Movie theaters barely make any money. A movie can make a couple of thousand dollars, or could get lucky and make ten or fifteen thousand dollars, but theatrical releases don’t really sustain the work. For me, it’s the best sort of advertisement for anything else you’d want to do. Obviously there’s Netflix, iTunes, and Amazon and all these other outlets. Fake It So Real is now on Fandor, and I think people have actually seen it there, which is fine. I also make movies that can be seen on a small screen, as I shoot on digital video. Hopefully they can be seen small and can live like that. I really do think you shoot for that beautiful experience of showing your movie in a crowd or room full of people, or even just one person who happens to go to a matinee screening.
My other movies have been successful enough that I think it’s going to be possible for Actress to get out there in a bigger way. That’s the goal. To me, no matter what we do, we all strive for that experience.

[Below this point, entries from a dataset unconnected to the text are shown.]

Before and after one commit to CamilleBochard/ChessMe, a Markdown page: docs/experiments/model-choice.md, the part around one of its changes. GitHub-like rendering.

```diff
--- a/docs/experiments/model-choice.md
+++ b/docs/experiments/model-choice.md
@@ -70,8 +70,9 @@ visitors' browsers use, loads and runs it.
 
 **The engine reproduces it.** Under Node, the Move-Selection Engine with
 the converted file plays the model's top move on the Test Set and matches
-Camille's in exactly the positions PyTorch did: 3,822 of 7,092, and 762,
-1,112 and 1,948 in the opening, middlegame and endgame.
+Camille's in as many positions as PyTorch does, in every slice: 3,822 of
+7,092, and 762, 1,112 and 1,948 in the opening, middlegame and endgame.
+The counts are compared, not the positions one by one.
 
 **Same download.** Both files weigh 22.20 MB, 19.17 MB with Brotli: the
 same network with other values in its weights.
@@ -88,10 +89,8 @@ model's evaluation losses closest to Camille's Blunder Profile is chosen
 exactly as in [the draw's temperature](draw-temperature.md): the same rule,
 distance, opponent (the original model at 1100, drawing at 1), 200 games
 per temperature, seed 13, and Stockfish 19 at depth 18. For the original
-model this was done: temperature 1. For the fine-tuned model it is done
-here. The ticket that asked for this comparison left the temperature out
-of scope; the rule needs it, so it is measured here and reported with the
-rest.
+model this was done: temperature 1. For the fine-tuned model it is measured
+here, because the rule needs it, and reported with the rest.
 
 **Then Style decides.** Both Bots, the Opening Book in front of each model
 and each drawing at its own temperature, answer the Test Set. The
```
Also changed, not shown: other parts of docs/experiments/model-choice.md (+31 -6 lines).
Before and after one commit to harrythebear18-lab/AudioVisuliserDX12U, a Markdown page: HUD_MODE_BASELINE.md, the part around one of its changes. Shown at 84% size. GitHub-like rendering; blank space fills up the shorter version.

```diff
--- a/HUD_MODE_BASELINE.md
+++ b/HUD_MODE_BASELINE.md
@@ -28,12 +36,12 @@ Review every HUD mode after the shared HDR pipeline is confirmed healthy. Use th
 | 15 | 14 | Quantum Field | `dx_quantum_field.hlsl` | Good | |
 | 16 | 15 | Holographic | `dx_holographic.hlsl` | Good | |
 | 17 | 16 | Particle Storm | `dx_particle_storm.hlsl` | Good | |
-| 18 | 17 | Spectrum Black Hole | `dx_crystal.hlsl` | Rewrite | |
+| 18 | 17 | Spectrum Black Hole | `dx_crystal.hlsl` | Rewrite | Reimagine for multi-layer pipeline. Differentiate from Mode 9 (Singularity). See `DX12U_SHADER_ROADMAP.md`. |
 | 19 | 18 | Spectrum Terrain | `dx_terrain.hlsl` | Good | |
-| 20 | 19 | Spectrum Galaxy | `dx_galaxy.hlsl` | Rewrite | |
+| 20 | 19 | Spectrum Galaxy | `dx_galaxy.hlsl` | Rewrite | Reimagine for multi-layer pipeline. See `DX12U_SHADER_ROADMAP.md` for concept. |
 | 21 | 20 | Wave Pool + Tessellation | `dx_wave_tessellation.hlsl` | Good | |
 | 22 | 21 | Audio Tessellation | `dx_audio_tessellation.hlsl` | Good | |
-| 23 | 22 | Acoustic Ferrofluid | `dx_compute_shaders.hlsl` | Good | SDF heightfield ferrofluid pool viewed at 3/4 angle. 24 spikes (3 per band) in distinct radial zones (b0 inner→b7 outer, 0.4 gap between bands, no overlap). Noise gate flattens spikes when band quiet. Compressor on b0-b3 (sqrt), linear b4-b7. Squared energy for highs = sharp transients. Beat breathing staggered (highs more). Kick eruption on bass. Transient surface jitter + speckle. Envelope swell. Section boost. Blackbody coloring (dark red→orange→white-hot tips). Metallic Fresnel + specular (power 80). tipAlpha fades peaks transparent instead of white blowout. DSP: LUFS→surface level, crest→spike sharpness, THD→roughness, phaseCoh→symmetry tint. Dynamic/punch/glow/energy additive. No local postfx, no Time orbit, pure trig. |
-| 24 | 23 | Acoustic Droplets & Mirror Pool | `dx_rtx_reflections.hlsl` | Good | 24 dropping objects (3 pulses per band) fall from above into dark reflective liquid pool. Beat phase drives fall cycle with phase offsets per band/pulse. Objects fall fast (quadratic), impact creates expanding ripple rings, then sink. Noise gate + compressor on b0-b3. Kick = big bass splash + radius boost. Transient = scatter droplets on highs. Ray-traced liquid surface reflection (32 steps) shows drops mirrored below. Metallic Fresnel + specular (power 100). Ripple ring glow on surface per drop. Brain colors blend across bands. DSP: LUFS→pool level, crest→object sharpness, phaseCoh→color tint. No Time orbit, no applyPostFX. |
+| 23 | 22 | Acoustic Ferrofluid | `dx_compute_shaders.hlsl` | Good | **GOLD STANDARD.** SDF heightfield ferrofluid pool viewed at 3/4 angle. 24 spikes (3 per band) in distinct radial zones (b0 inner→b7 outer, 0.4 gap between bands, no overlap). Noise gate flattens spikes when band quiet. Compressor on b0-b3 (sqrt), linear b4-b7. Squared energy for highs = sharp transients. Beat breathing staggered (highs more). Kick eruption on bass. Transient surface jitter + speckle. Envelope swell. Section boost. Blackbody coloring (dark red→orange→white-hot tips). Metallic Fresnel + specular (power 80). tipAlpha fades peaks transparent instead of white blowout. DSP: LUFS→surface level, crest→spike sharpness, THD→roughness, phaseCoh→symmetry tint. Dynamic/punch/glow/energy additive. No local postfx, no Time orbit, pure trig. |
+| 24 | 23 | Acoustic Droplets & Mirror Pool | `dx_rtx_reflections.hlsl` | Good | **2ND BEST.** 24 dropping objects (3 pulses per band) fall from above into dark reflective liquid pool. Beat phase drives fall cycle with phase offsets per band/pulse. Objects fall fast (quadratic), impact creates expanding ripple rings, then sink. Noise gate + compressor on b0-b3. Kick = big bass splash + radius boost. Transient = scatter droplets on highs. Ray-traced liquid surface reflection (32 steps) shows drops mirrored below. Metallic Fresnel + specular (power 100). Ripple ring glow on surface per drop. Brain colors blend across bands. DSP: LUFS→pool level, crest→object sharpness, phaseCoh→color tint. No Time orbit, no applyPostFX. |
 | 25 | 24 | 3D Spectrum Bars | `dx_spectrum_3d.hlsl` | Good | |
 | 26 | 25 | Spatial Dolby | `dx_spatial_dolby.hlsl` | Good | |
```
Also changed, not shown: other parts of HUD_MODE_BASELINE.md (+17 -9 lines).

Whether people are making narrative cinema or experimental cinematic movie experiences, they all want the biggest screen possible and the quietest room and the most attention to every nuance and detail. Obviously, most people will not see the movie that way, but I can still hope for it, and I’d like to think we will be able to pull it off this time.
Erik Luers is a film programmer and critic whose work has appeared in Indiewire, Slant Magazine’s The House Next Door, Fangoria, and the Film Society of Lincoln Center’s FilmLinc Daily.
For more information on the Film Society of Lincoln Center’s Art of the Real series, click here.
Copyright © 2014 by Cineaste Magazine
Cineaste, Vol. XXXIX, No. 3